Aim of the exercise:
Which lines of the records contain "shell"? Collect every one of them.

┌─ Dataset content

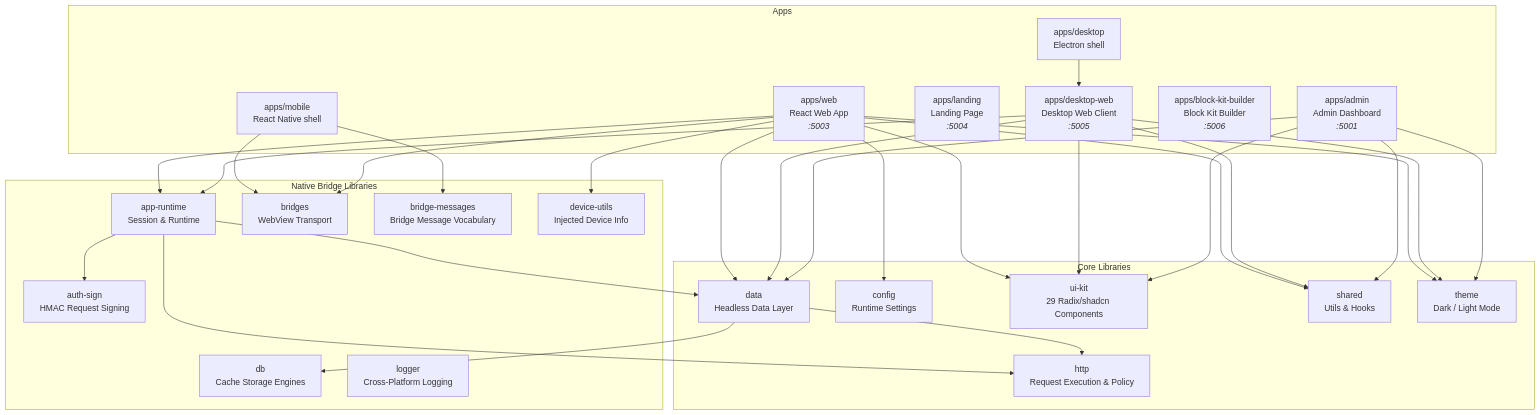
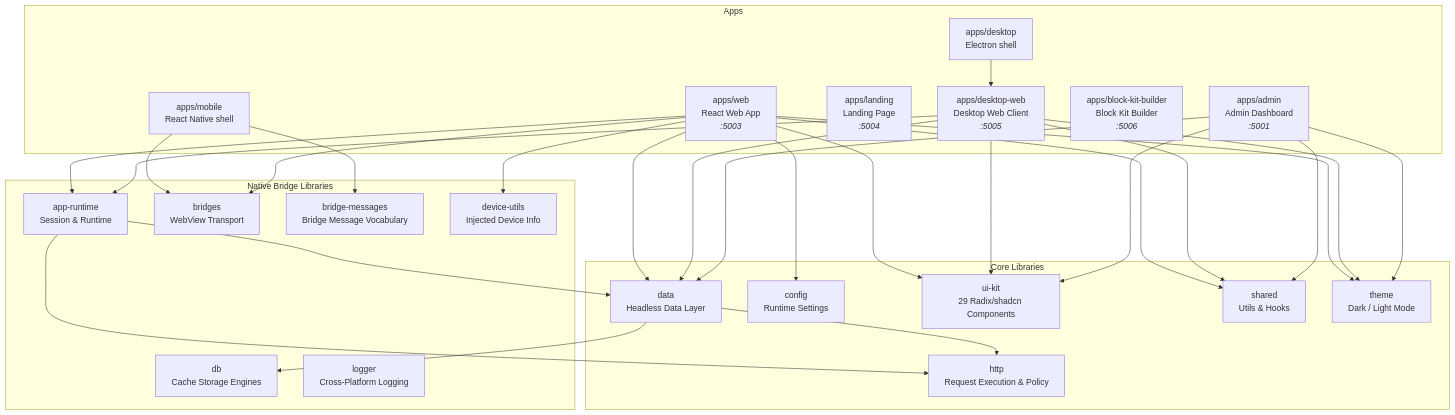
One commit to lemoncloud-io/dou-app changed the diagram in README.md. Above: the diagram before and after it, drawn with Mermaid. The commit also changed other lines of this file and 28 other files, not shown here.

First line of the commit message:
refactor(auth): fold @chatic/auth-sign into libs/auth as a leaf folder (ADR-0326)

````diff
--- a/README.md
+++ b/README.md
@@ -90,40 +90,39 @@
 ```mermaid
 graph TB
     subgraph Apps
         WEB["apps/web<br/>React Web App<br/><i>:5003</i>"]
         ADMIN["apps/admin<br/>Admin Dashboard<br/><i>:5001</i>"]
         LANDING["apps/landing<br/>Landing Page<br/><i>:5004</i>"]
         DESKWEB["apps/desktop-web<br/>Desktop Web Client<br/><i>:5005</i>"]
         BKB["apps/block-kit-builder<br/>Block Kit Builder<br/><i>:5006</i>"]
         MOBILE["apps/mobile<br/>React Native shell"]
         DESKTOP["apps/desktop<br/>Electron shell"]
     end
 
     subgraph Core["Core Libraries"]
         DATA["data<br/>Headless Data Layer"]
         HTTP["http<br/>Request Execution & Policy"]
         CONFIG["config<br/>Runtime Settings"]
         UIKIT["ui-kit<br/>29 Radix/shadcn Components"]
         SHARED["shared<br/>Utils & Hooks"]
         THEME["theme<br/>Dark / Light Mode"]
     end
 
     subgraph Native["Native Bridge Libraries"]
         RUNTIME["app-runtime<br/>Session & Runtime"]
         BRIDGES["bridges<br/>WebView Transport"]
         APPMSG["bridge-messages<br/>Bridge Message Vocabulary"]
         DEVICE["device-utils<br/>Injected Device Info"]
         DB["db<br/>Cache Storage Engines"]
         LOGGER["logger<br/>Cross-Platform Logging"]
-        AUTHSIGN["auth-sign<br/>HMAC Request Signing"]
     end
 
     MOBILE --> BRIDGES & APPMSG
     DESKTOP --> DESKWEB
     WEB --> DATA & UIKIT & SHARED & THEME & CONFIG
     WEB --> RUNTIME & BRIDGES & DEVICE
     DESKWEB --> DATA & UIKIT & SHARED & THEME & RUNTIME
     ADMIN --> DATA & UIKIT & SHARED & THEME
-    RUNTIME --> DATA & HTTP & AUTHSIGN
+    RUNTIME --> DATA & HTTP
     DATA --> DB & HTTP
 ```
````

└─

Answer area:
         MOBILE["apps/mobile<br/>React Native shell"]
         DESKTOP["apps/desktop<br/>Electron shell"]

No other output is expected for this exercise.